Dear Godwin,—Your letter has given me no small degree of pleasure, but I confess it has also given me anxiety. It seems the letter of a man who once thought well of me, but who now finds with regret that he has reason in a great measure to retract his good opinion. It is worse. It seems to me to be written in a tone of melancholy despondency. I don’t know what to think of
it. What a disappointment that you have not said a word of my friends. Not a word of
Louisa [Jones]—not a word of Fanny—not a word of sister Mary, who was so fond of me—nor of Miss Godwin, nor Marshall, nor Dyson, nor Dibbin, nor anybody. Ah, Godwin, you would not have forgot that, had you received my letter from Petersburg, or had you known how nearly I feel my happiness allied to theirs. Are they well? or have they forgot me? or can you think I have forgot them?

“Curse the news—what care I for Egypt? But that was my own thoughtlessness and impertinence. . . .

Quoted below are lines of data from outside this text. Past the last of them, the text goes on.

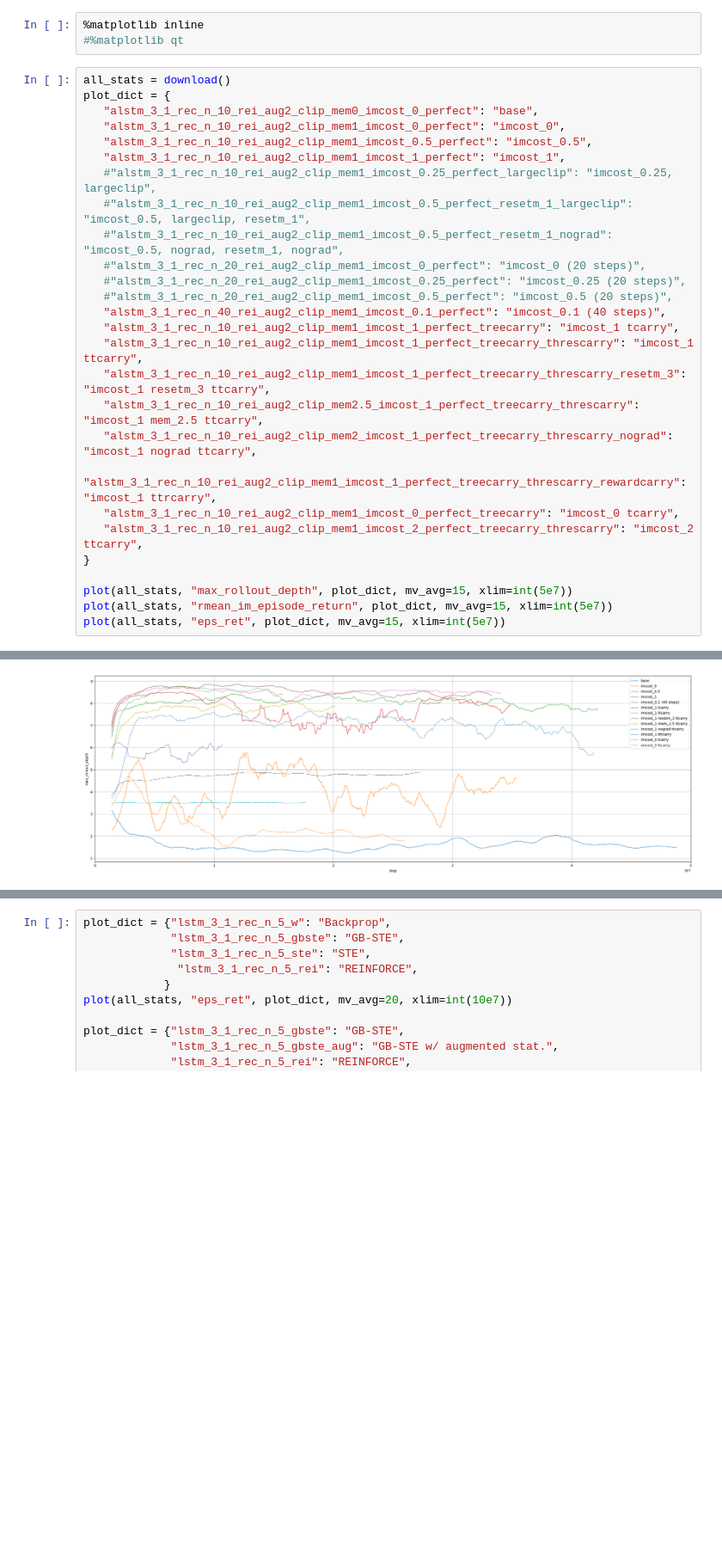
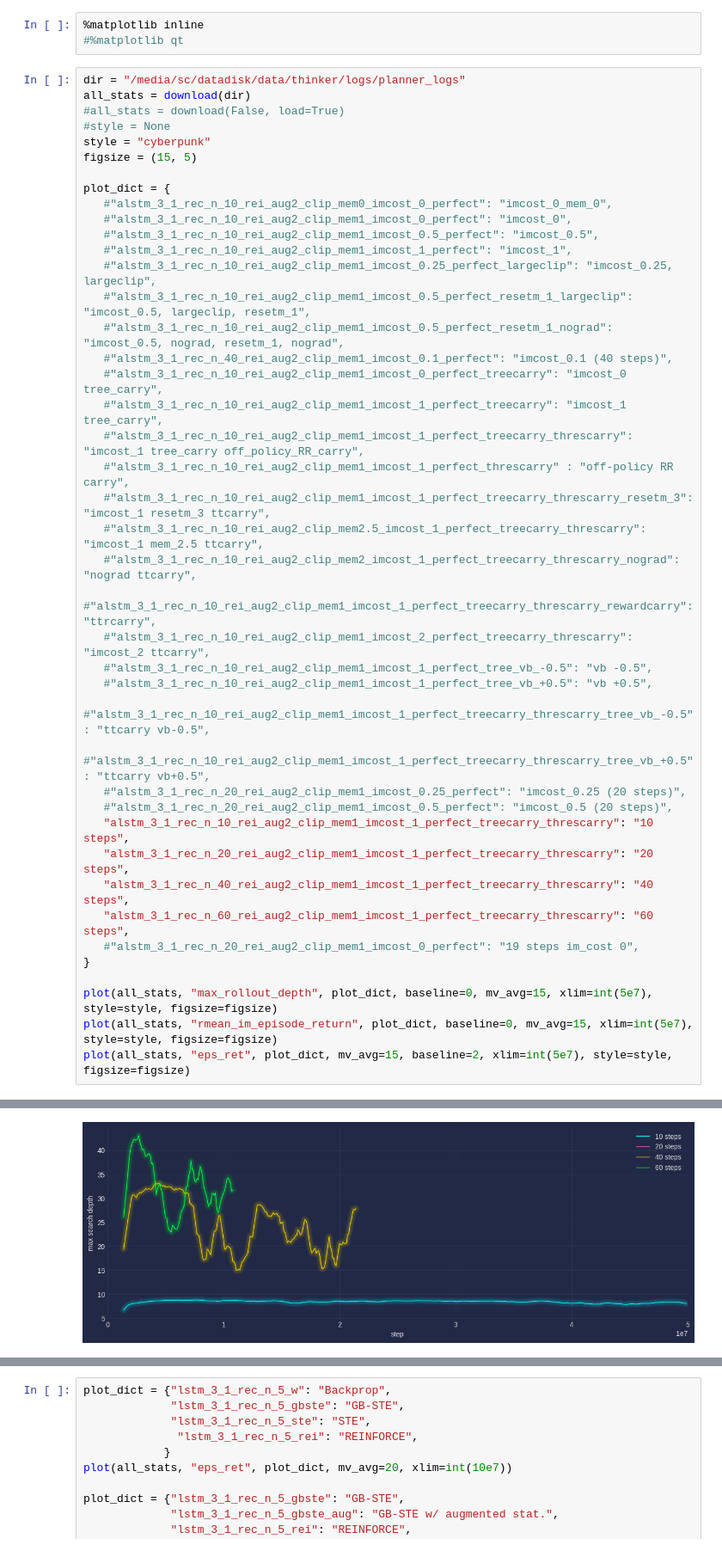
Before and after one commit to tuphs28/thinker_private_planning, a Jupyter notebook: plot.ipynb, the cells around one changed output, grey strips where cells are left out. Shown at 86% size. Saved outputs shown, nothing was run; the diff lists cells and outputs as text; blank space fills up the shorter version.

```diff
--- a/plot.ipynb
+++ b/plot.ipynb
@@ -122,30 +138,45 @@ def load_dir():
 %matplotlib inline
 #%matplotlib qt
 # %%
-all_stats = download()
+dir = "/media/sc/datadisk/data/thinker/logs/planner_logs"
+all_stats = download(dir)
+#all_stats = download(False, load=True)
+#style = None
+style = "cyberpunk"
+figsize = (15, 5)
+
 plot_dict = {
-   "alstm_3_1_rec_n_10_rei_aug2_clip_mem0_imcost_0_perfect": "base",
-   "alstm_3_1_rec_n_10_rei_aug2_clip_mem1_imcost_0_perfect": "imcost_0",
-   "alstm_3_1_rec_n_10_rei_aug2_clip_mem1_imcost_0.5_perfect": "imcost_0.5",
-   "alstm_3_1_rec_n_10_rei_aug2_clip_mem1_imcost_1_perfect": "imcost_1",
+   #"alstm_3_1_rec_n_10_rei_aug2_clip_mem0_imcost_0_perfect": "imcost_0_mem_0",
+   #"alstm_3_1_rec_n_10_rei_aug2_clip_mem1_imcost_0_perfect": "imcost_0",
+   #"alstm_3_1_rec_n_10_rei_aug2_clip_mem1_imcost_0.5_perfect": "imcost_0.5",
+   #"alstm_3_1_rec_n_10_rei_aug2_clip_mem1_imcost_1_perfect": "imcost_1",
    #"alstm_3_1_rec_n_10_rei_aug2_clip_mem1_imcost_0.25_perfect_largeclip": "imcost_0.25, largeclip",
    #"alstm_3_1_rec_n_10_rei_aug2_clip_mem1_imcost_0.5_perfect_resetm_1_largeclip": "imcost_0.5, largeclip, resetm_1",
    #"alstm_3_1_rec_n_10_rei_aug2_clip_mem1_imcost_0.5_perfect_resetm_1_nograd": "imcost_0.5, nograd, resetm_1, nograd",
-   #"alstm_3_1_rec_n_20_rei_aug2_clip_mem1_imcost_0_perfect": "imcost_0 (20 steps)",
+   #"alstm_3_1_rec_n_40_rei_aug2_clip_mem1_imcost_0.1_perfect": "imcost_0.1 (40 steps)",
+   #"alstm_3_1_rec_n_10_rei_aug2_clip_mem1_imcost_0_perfect_treecarry": "imcost_0 tree_carry",
+   #"alstm_3_1_rec_n_10_rei_aug2_clip_mem1_imcost_1_perfect_treecarry": "imcost_1 tree_carry",
+   #"alstm_3_1_rec_n_10_rei_aug2_clip_mem1_imcost_1_perfect_treecarry_threscarry": "imcost_1 tree_carry off_policy_RR_carry",
+   #"alstm_3_1_rec_n_10_rei_aug2_clip_mem1_imcost_1_perfect_threscarry" : "off-policy RR carry",
+   #"alstm_3_1_rec_n_10_rei_aug2_clip_mem1_imcost_1_perfect_treecarry_threscarry_resetm_3": "imcost_1 resetm_3 ttcarry",
+   #"alstm_3_1_rec_n_10_rei_aug2_clip_mem2.5_imcost_1_perfect_treecarry_threscarry": "imcost_1 mem_2.5 ttcarry",
+   #"alstm_3_1_rec_n_10_rei_aug2_clip_mem2_imcost_1_perfect_treecarry_threscarry_nograd": "nograd ttcarry",
+   #"alstm_3_1_rec_n_10_rei_aug2_clip_mem1_imcost_1_perfect_treecarry_threscarry_rewardcarry": "ttrcarry",
+   #"alstm_3_1_rec_n_10_rei_aug2_clip_mem1_imcost_2_perfect_treecarry_threscarry": "imcost_2 ttcarry",
+   #"alstm_3_1_rec_n_10_rei_aug2_clip_mem1_imcost_1_perfect_tree_vb_-0.5": "vb -0.5",
+   #"alstm_3_1_rec_n_10_rei_aug2_clip_mem1_imcost_1_perfect_tree_vb_+0.5": "vb +0.5",
+   #"alstm_3_1_rec_n_10_rei_aug2_clip_mem1_imcost_1_perfect_treecarry_threscarry_tree_vb_-0.5": "ttcarry vb-0.5",
+   #"alstm_3_1_rec_n_10_rei_aug2_clip_mem1_imcost_1_perfect_treecarry_threscarry_tree_vb_+0.5": "ttcarry vb+0.5",
    #"alstm_3_1_rec_n_20_rei_aug2_clip_mem1_imcost_0.25_perfect": "imcost_0.25 (20 steps)",
    #"alstm_3_1_rec_n_20_rei_aug2_clip_mem1_imcost_0.5_perfect": "imcost_0.5 (20 steps)",
-   "alstm_3_1_rec_n_40_rei_aug2_clip_mem1_imcost_0.1_perfect": "imcost_0.1 (40 steps)",
-   "alstm_3_1_rec_n_10_rei_aug2_clip_mem1_imcost_1_perfect_treecarry": "imcost_1 tcarry",
-   "alstm_3_1_rec_n_10_rei_aug2_clip_mem1_imcost_1_perfect_treecarry_threscarry": "imcost_1 ttcarry",
-   "alstm_3_1_rec_n_10_rei_aug2_clip_mem1_imcost_1_perfect_treecarry_threscarry_resetm_3": "imcost_1 resetm_3 ttcarry",
-   "alstm_3_1_rec_n_10_rei_aug2_clip_mem2.5_imcost_1_perfect_treecarry_threscarry": "imcost_1 mem_2.5 ttcarry",
-   "alstm_3_1_rec_n_10_rei_aug2_clip_mem2_imcost_1_perfect_treecarry_threscarry_nograd": "imcost_1 nograd ttcarry",
-   "alstm_3_1_rec_n_10_rei_aug2_clip_mem1_imcost_1_perfect_treecarry_threscarry_rewardcarry": "imcost_1 ttrcarry",
-   "alstm_3_1_rec_n_10_rei_aug2_clip_mem1_imcost_0_perfect_treecarry": "imcost_0 tcarry",
-   "alstm_3_1_rec_n_10_rei_aug2_clip_mem1_imcost_2_perfect_treecarry_threscarry": "imcost_2 ttcarry",
+   "alstm_3_1_rec_n_10_rei_aug2_clip_mem1_imcost_1_perfect_treecarry_threscarry": "10 steps",
+   "alstm_3_1_rec_n_20_rei_aug2_clip_mem1_imcost_1_perfect_treecarry_threscarry": "20 steps",
+   "alstm_3_1_rec_n_40_rei_aug2_clip_mem1_imcost_1_perfect_treecarry_threscarry": "40 steps",
+   "alstm_3_1_rec_n_60_rei_aug2_clip_mem1_imcost_1_perfect_treecarry_threscarry": "60 steps",
+   #"alstm_3_1_rec_n_20_rei_aug2_clip_mem1_imcost_0_perfect": "19 steps im_cost 0",
 }
 
-plot(all_stats, "max_rollout_depth", plot_dict, mv_avg=15, xlim=int(5e7))
-plot(all_stats, "rmean_im_episode_return", plot_dict, mv_avg=15, xlim=int(5e7))
-plot(all_stats, "eps_ret", plot_dict, mv_avg=15, xlim=int(5e7))
+plot(all_stats, "max_rollout_depth", plot_dict, baseline=0, mv_avg=15, xlim=int(5e7), style=style, figsize=figsize)
+plot(all_stats, "rmean_im_episode_return", plot_dict, baseline=0, mv_avg=15, xlim=int(5e7), style=style, figsize=figsize)
+plot(all_stats, "eps_ret", plot_dict, mv_avg=15, baseline=2, xlim=int(5e7), style=style, figsize=figsize)
 # %% [output]
@@ -169 +200 @@ out.log                                       100%  447     2.1KB/s   00:00
-[figure, old version]
+[figure, new version]
```
Also changed, not shown: parts of 2 cells of this notebook, 1 other file.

“I took the route of Livonia, Poland, and Silesia. I passed through Riga, Warsaw, Cracow, Teschen, Olmütz, Brünn, to Vienne. So far from having kept a copious journal; between Petersburg and Warsaw I marked only the days of the month, and the place where I slept each night, when that place had a name and I knew it. Before I reached Warsaw I lost my inkholder—a loss which in the capital of Poland could not be supplied, so that I did not afterwards write another word, but trusted solely to my memory. I regret this. . . .

“I am quite of your opinion that it would be better to visit countries which are not traversed every day. Hungary, however, I scarcely expect to see, or any part of the Emperor’s dominions, so difficult is it to procure admittance, and so closely are you watched when admitted. . . . Fortune, indeed, has not smiled upon my early youth, and my infant years have been years of misery; but among the few happy periods of my life I shall ever rank the time I spent in walking through Poland. And yet I met with nothing there to make me happy; the generality of young men in my situation would have considered their condition as most desperate and deplorable. My happiness was founded in hope, and in thinking of the Polygon. . . .”